## [Exercise]
Determine which lines of the records include the word "width", and copy them.

Collection entries:

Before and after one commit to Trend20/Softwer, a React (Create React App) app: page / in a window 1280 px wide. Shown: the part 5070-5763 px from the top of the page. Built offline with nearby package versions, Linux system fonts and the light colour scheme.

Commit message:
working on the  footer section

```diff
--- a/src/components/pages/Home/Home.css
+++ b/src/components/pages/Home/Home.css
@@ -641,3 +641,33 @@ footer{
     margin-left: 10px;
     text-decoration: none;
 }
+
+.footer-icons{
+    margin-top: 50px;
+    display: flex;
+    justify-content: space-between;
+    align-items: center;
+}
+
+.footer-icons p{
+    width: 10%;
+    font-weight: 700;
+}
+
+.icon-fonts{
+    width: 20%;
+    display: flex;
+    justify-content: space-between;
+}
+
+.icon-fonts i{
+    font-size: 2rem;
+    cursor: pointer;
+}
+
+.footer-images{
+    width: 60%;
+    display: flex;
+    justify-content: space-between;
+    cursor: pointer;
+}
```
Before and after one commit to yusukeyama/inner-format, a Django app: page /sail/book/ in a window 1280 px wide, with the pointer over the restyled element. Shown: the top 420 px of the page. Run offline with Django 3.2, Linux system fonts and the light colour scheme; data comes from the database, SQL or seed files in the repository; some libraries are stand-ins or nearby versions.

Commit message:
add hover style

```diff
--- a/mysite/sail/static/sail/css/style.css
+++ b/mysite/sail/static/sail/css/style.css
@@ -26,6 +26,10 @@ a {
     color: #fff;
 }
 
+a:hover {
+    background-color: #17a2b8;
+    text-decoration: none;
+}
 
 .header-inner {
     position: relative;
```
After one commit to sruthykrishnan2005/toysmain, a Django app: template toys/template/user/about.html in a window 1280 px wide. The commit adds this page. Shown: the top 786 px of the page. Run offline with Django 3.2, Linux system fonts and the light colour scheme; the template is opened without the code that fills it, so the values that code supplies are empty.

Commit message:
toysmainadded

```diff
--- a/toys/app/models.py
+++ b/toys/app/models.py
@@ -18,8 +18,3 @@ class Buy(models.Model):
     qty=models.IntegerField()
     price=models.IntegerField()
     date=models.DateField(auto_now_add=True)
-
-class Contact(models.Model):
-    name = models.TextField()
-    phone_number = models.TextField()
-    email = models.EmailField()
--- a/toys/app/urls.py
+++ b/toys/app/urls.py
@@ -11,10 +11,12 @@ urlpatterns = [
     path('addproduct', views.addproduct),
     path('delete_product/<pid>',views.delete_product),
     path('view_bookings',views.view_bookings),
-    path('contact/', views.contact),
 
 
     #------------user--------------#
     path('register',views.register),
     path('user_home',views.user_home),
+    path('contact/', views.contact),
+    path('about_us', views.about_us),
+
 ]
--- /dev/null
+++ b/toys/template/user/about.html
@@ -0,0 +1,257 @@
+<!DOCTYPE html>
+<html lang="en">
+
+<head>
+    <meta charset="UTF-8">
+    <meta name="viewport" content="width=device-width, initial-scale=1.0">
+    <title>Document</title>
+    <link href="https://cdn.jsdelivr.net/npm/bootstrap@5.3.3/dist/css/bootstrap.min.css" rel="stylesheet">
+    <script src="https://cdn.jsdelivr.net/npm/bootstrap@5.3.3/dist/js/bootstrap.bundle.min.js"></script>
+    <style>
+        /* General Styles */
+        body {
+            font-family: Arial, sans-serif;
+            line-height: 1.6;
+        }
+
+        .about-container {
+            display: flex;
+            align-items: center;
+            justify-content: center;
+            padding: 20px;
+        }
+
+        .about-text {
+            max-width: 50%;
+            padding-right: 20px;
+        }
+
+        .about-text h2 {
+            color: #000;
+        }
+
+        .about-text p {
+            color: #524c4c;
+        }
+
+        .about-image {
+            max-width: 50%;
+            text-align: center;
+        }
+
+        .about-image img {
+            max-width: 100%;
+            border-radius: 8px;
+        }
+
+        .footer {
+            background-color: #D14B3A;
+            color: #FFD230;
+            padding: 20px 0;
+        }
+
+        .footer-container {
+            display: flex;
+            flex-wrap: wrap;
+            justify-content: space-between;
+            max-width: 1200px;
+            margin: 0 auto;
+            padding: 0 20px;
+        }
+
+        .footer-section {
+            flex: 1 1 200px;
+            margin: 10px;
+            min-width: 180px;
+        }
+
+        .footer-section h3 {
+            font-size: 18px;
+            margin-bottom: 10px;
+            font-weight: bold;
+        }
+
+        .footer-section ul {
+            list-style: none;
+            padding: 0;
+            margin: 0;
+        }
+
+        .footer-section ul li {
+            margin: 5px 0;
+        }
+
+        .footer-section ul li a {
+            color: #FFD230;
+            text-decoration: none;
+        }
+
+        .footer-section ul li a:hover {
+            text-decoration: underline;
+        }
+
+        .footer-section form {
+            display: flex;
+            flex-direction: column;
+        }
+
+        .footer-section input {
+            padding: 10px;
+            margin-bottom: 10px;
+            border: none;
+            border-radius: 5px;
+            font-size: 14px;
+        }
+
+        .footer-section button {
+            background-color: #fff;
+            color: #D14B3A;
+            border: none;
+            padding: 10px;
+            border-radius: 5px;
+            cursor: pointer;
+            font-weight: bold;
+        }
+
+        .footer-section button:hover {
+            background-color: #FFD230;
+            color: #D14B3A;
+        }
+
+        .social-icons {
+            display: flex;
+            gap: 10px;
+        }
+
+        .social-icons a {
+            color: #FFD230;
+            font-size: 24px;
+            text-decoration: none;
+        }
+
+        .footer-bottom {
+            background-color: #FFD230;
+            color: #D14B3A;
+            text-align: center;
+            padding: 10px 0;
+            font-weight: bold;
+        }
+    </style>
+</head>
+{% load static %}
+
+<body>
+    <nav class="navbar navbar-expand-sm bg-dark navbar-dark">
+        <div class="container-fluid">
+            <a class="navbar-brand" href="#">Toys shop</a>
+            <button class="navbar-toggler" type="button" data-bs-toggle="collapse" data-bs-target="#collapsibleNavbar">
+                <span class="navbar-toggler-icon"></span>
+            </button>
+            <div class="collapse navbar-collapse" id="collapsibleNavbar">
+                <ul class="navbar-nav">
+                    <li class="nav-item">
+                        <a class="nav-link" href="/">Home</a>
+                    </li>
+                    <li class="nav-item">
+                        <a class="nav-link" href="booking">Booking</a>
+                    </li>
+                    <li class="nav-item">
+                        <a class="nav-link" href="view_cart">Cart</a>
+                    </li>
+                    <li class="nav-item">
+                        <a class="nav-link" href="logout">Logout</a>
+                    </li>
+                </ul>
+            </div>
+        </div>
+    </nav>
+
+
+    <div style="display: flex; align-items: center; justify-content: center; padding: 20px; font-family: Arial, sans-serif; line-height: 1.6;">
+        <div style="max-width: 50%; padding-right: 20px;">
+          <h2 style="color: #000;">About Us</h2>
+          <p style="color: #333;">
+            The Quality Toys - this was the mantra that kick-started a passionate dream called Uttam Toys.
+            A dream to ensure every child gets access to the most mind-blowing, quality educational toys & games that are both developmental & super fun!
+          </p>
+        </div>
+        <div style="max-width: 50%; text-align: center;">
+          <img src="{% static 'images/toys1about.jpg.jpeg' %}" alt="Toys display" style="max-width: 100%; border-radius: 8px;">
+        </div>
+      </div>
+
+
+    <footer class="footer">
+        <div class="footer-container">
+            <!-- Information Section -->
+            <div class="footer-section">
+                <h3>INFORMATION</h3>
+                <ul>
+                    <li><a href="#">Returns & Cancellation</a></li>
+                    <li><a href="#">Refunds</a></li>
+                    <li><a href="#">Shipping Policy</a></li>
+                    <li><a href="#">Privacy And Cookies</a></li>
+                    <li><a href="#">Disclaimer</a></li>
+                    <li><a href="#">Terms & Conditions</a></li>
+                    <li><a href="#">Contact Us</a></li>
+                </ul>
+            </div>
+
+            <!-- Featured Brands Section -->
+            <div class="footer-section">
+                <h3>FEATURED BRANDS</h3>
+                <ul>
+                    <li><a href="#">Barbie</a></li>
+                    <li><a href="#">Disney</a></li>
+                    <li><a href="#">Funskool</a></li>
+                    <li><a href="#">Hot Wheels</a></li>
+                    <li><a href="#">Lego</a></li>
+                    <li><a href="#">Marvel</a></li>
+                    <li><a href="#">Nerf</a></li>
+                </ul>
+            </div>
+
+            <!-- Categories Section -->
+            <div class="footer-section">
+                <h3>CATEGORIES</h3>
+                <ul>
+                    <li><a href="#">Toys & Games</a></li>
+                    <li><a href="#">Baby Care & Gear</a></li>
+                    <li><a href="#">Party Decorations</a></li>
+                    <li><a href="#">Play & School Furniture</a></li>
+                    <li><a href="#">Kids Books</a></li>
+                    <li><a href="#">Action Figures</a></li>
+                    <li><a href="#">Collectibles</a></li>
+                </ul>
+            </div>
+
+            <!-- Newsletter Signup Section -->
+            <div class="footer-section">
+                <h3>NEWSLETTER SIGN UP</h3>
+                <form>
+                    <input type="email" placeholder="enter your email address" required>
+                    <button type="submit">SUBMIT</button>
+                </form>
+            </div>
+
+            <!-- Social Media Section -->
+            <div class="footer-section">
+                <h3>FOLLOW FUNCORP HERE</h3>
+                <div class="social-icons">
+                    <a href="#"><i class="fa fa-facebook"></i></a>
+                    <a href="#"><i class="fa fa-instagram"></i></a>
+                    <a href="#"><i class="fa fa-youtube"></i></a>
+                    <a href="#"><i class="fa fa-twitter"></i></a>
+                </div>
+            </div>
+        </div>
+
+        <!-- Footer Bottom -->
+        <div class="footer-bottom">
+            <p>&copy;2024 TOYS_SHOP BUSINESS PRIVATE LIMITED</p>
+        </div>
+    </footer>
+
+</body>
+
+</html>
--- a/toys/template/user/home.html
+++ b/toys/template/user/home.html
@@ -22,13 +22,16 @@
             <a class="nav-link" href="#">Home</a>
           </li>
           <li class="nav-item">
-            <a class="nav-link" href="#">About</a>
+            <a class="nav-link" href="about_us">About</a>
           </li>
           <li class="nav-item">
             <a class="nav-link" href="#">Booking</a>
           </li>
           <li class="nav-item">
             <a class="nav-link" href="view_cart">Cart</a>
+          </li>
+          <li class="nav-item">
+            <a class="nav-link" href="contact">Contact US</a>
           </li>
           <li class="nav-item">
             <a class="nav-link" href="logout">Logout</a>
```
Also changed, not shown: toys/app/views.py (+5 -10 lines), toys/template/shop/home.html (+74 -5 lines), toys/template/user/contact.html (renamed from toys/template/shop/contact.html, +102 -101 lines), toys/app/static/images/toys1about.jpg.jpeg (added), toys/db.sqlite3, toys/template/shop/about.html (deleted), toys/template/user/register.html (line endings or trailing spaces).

## [Response below]
+    width: 10%;
+    width: 20%;
+    width: 60%;
+    <meta name="viewport" content="width=device-width, initial-scale=1.0">
+            max-width: 50%;
+            max-width: 50%;
+            max-width: 100%;
+            max-width: 1200px;
+            min-width: 180px;
+        <div style="max-width: 50%; padding-right: 20px;">
+        <div style="max-width: 50%; text-align: center;">
+          <img src="{% static 'images/toys1about.jpg.jpeg' %}" alt="Toys display" style="max-width: 100%; border-radius: 8px;">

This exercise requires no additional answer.